Regular checkups raise chances of detecting liver cancer 2.5 times: report
SEOUL-- Chances of detecting liver cancer are 2.5 times higher for those who have regular checkups than those who do not, a report showed Sunday.
Those who have regular medical examinations are also 24 percent less likely to die from this type of cancer than those who do not, according to the report of the state-run National Evidence-based Healthcare Collaborating Agency (NECA), which analyzed statistics of the state-sponsored checkups of liver cancer done by the National Health Insurance Service since 2003.
Liver cancer is the second-biggest cause of death from cancer in South Korea after lung cancer.
It is the largest cause of death among those in their 40s and 50s.
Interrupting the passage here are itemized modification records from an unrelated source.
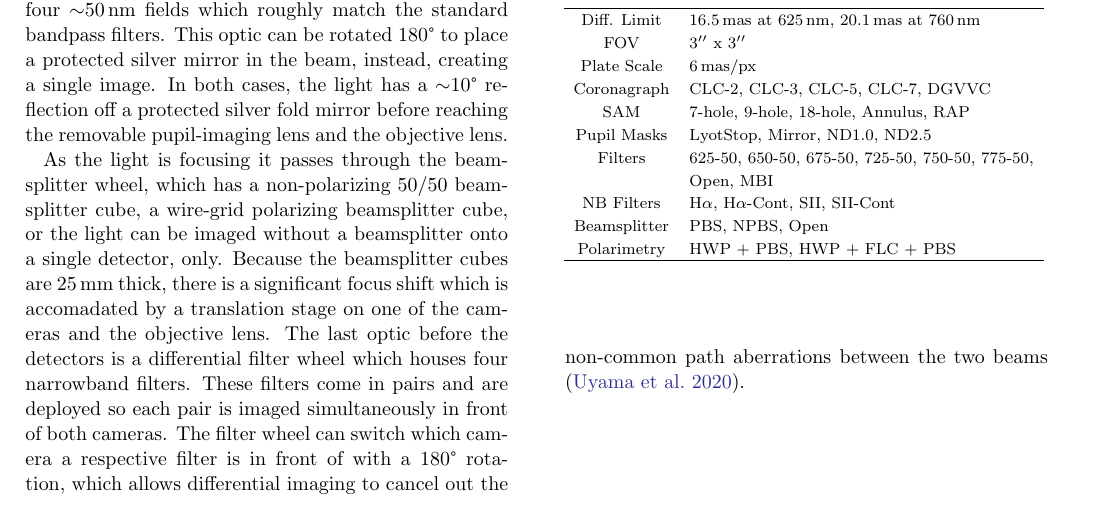
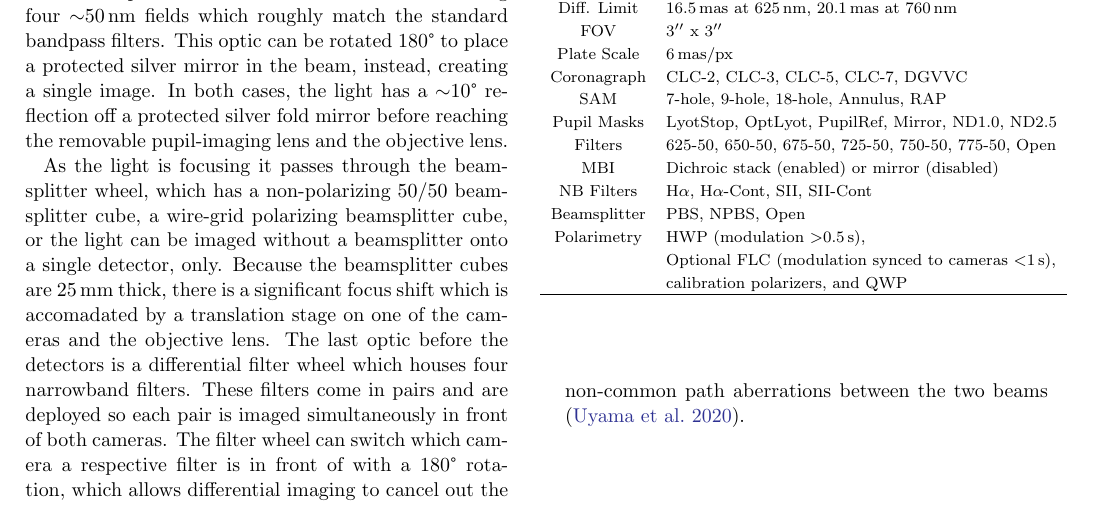
Before and after one commit to mileslucas/vampires_instrument_paper, a LaTeX paper (src/tex/ms.tex, which reads src/tex/sections/design.tex): part of page 3 of 20, cut so that both start at the same text. Compiled offline with pdfLaTeX; a LaTeX package or settings file that is missing is left out.

Commit message:
[showyourwork] overleaf sync

```diff
--- a/src/tex/sections/design.tex
+++ b/src/tex/sections/design.tex
@@ -51,11 +51,13 @@ FOV & \SI{3}{\arcsecond} x \SI{3}{\arcsecond} \\
 Plate Scale & \SI{6}{\mas/px} \\
 Coronagraph & CLC-2, CLC-3, CLC-5, CLC-7, DGVVC \\
 SAM & 7-hole, 9-hole, 18-hole, Annulus, RAP \\
-Pupil Masks & LyotStop, Mirror, ND1.0, ND2.5 \\
-Filters & 625-50, 650-50, 675-50, 725-50, 750-50, 775-50, \\
-& Open, MBI \\
+Pupil Masks & LyotStop, OptLyot, PupilRef, Mirror, ND1.0, ND2.5 \\
+Filters & 625-50, 650-50, 675-50, 725-50, 750-50, 775-50, Open \\
+MBI & Dichroic stack (enabled) or mirror (disabled) \\
 NB Filters & H$\alpha$, H$\alpha$-Cont, SII, SII-Cont \\
 Beamsplitter & PBS, NPBS, Open \\
-Polarimetry & HWP + PBS, HWP + FLC + PBS \\
+Polarimetry & HWP (modulation $>$\SI{0.5}{\second}), \\
+& Optional FLC (modulation synced to cameras $<$\SI{1}{\second}), \\
+& calibration polarizers, and QWP \\
 \enddata
 \end{deluxetable}
```
Also changed, not shown: src/tex/sections/detectors.tex (+5 -3 lines).
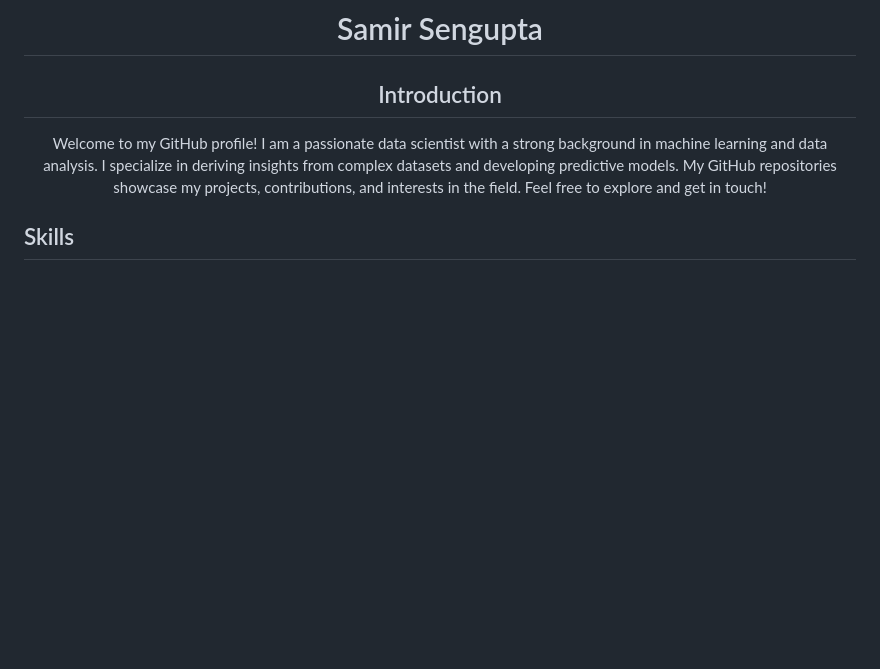
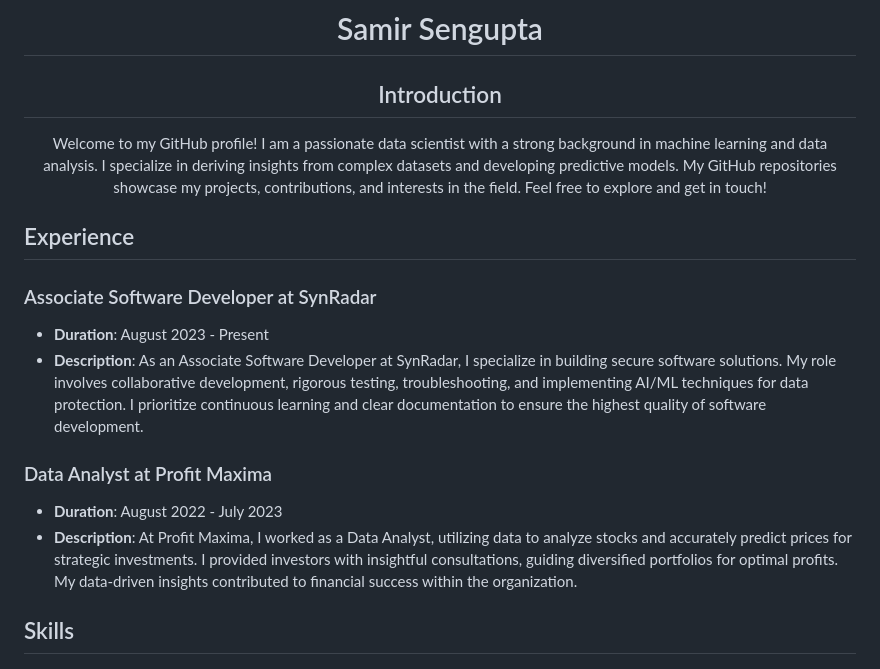
Before and after one commit to SamirSengupta/SamirSengupta, a Markdown page: README.md, the part around the change. Rendered like a GitHub page; blank space fills up the shorter version.

```diff
--- a/README.md
+++ b/README.md
@@ -7,6 +7,18 @@
   Welcome to my GitHub profile! I am a passionate data scientist with a strong background in machine learning and data analysis. I specialize in deriving insights from complex datasets and developing predictive models. My GitHub repositories showcase my projects, contributions, and interests in the field. Feel free to explore and get in touch!
 
 </div>
+
+
+## Experience
+
+### Associate Software Developer at SynRadar
+- **Duration**: August 2023 - Present
+- **Description**: As an Associate Software Developer at SynRadar, I specialize in building secure software solutions. My role involves collaborative development, rigorous testing, troubleshooting, and implementing AI/ML techniques for data protection. I prioritize continuous learning and clear documentation to ensure the highest quality of software development.
+
+### Data Analyst at Profit Maxima
+- **Duration**: August 2022 - July 2023
+- **Description**: At Profit Maxima, I worked as a Data Analyst, utilizing data to analyze stocks and accurately predict prices for strategic investments. I provided investors with insightful consultations, guiding diversified portfolios for optimal profits. My data-driven insights contributed to financial success within the organization.
+
 
 ## Skills
 
```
"We found that those who regularly had medical checkups detected liver cancer earlier while having less mortality risk," professor Kwon Jin-won of Kyungpook National University said.
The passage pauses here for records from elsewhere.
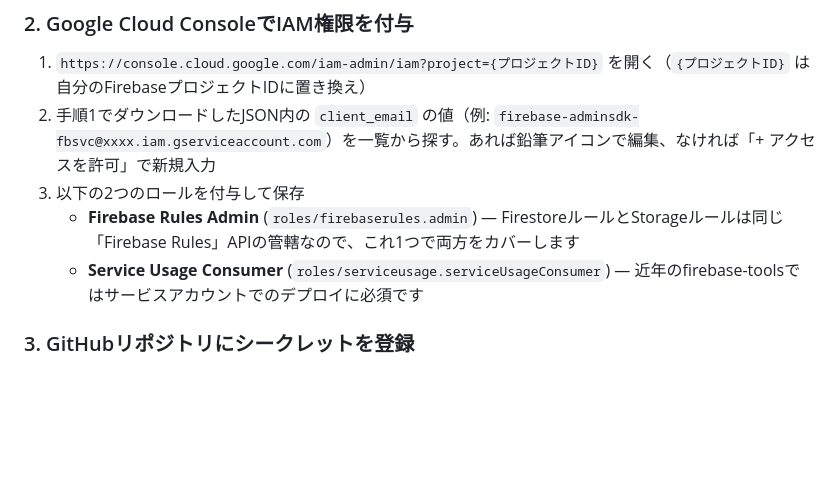
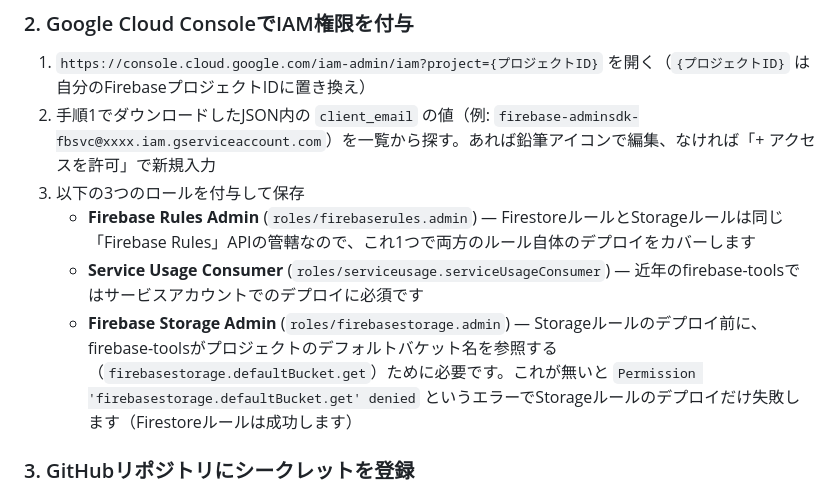
Before and after one commit to yuda890201/store-communication-app, a Markdown page: README.md, the part around the change. GitHub-like rendering; blank space fills up the shorter version.

Commit message:
Document the missing Firebase Storage Admin IAM role for rules deploy
Running the actual deploy workflow surfaced a gap the earlier IAM
guidance missed: firebase-tools looks up the project's default
storage bucket (firebasestorage.defaultBucket.get) before deploying
storage.rules, which neither Firebase Rules Admin nor Service Usage
Consumer covers. Firestore rules deploy successfully with just those
two; storage rules need Firebase Storage Admin (roles/firebasestorage.admin)
added to the same service account.

Co-Authored-By: Claude Sonnet 5 <noreply@anthropic.com>
Claude-Session: https://claude.ai/code/session_016cu2SmFyqgFBNwdE5udS7e

```diff
--- a/README.md
+++ b/README.md
@@ -174,9 +174,10 @@
 
 1. `https://console.cloud.google.com/iam-admin/iam?project={プロジェクトID}` を開く（`{プロジェクトID}` は自分のFirebaseプロジェクトIDに置き換え）
 2. 手順1でダウンロードしたJSON内の `client_email` の値（例: `firebase-adminsdk-fbsvc@xxxx.iam.gserviceaccount.com`）を一覧から探す。あれば鉛筆アイコンで編集、なければ「+ アクセスを許可」で新規入力
-3. 以下の2つのロールを付与して保存
-   - **Firebase Rules Admin** (`roles/firebaserules.admin`) — FirestoreルールとStorageルールは同じ「Firebase Rules」APIの管轄なので、これ1つで両方をカバーします
+3. 以下の3つのロールを付与して保存
+   - **Firebase Rules Admin** (`roles/firebaserules.admin`) — FirestoreルールとStorageルールは同じ「Firebase Rules」APIの管轄なので、これ1つで両方のルール自体のデプロイをカバーします
    - **Service Usage Consumer** (`roles/serviceusage.serviceUsageConsumer`) — 近年のfirebase-toolsではサービスアカウントでのデプロイに必須です
+   - **Firebase Storage Admin** (`roles/firebasestorage.admin`) — Storageルールのデプロイ前に、firebase-toolsがプロジェクトのデフォルトバケット名を参照する（`firebasestorage.defaultBucket.get`）ために必要です。これが無いと `Permission 'firebasestorage.defaultBucket.get' denied` というエラーでStorageルールのデプロイだけ失敗します（Firestoreルールは成功します）
 
 ### 3. GitHubリポジトリにシークレットを登録
 
```
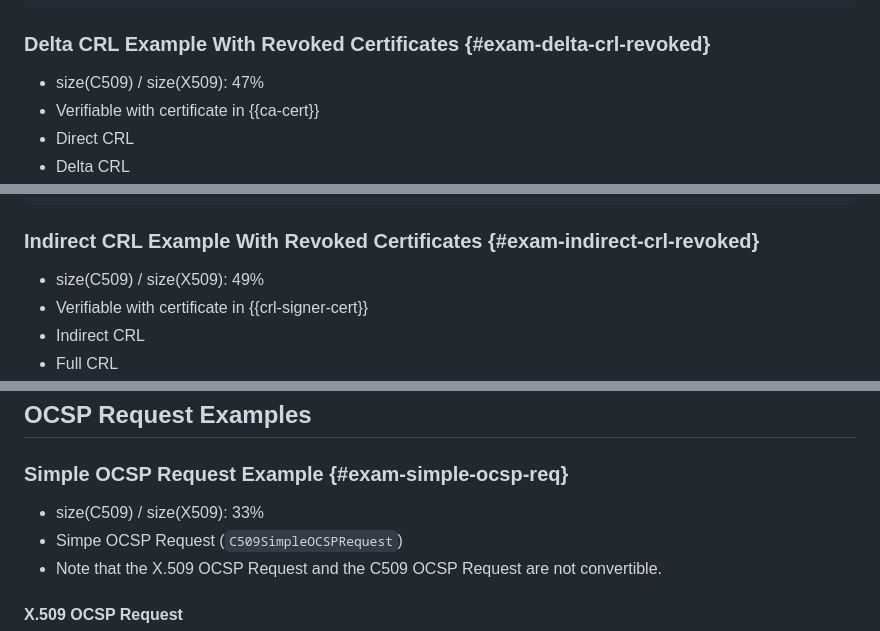
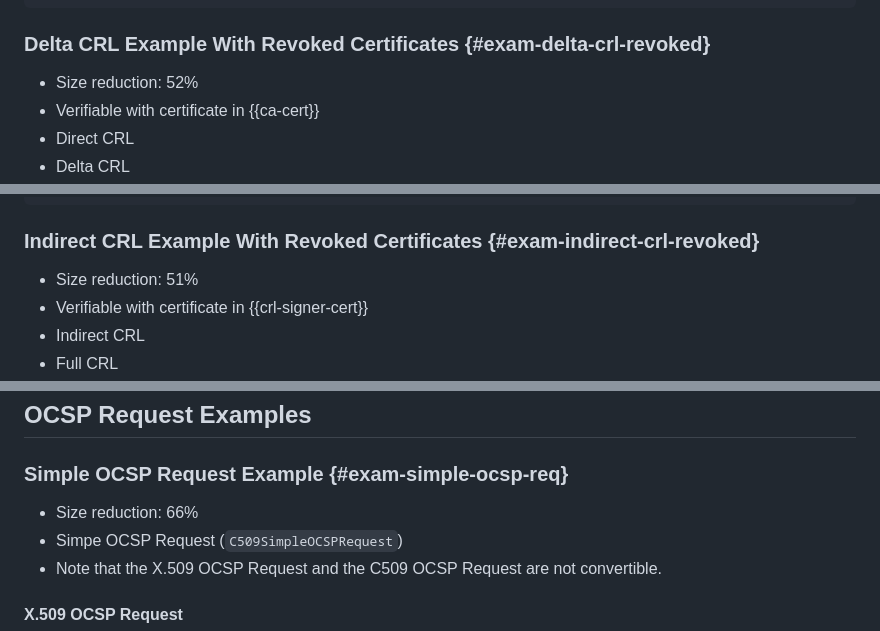
Before and after one commit to lijun-nio/idc509rev, a Markdown page: draft-liao-cose-c509-revocation.md, 3 parts joined by grey strips. Rendered like a GitHub page.

```diff
--- a/draft-liao-cose-c509-revocation.md
+++ b/draft-liao-cose-c509-revocation.md
@@ -1653,8 +1653,8 @@ Annotated hex
 
 ### Delta CRL Example With Revoked Certificates {#exam-delta-crl-revoked}
 
-[comment]: <> (replace-percent:crl/delta-with-revocation-crl/crl.hex % crl/delta-with-revocation-crl/x509crl.pem)
-- size(C509) / size(X509): 47%
+[comment]: <> (replace-reduction:crl/delta-with-revocation-crl/crl.hex % crl/delta-with-revocation-crl/x509crl.pem)
+- Size reduction: 52%
 - Verifiable with certificate in {{ca-cert}}
 - Direct CRL
 - Delta CRL
@@ -1778,8 +1778,8 @@ Annotated hex
 
 ### Indirect CRL Example With Revoked Certificates {#exam-indirect-crl-revoked}
 
-[comment]: <> (replace-percent:crl/full-indirect-with-revocation-crl/crl.hex % crl/full-indirect-with-revocation-crl/x509crl.pem)
-- size(C509) / size(X509): 49%
+[comment]: <> (replace-reduction:crl/full-indirect-with-revocation-crl/crl.hex % crl/full-indirect-with-revocation-crl/x509crl.pem)
+- Size reduction: 51%
 - Verifiable with certificate in {{crl-signer-cert}}
 - Indirect CRL
 - Full CRL
@@ -1931,8 +1931,8 @@ Annotated hex
 
 ### Simple OCSP Request Example {#exam-simple-ocsp-req}
 
-[comment]: <> (replace-percent:ocspreq/simple-ocspreq/ocspreq.hex % ocspreq/simple-ocspreq/x509ocspreq.pem)
-- size(C509) / size(X509): 33%
+[comment]: <> (replace-reduction:ocspreq/simple-ocspreq/ocspreq.hex % ocspreq/simple-ocspreq/x509ocspreq.pem)
+- Size reduction: 66%
 - Simpe OCSP Request (`C509SimpleOCSPRequest`)
 - Note that the X.509 OCSP Request and the C509 OCSP Request are not convertible.
 
```
Also changed, not shown: other parts of draft-liao-cose-c509-revocation.md (+37 -37 lines).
The proportion of people having state-sponsored medical checkups for liver cancer rose gradually to 41.16 percent in 2014 from 2.41 percent in 2004 and 18.03 in 2009.
Source: Yonhap News Agency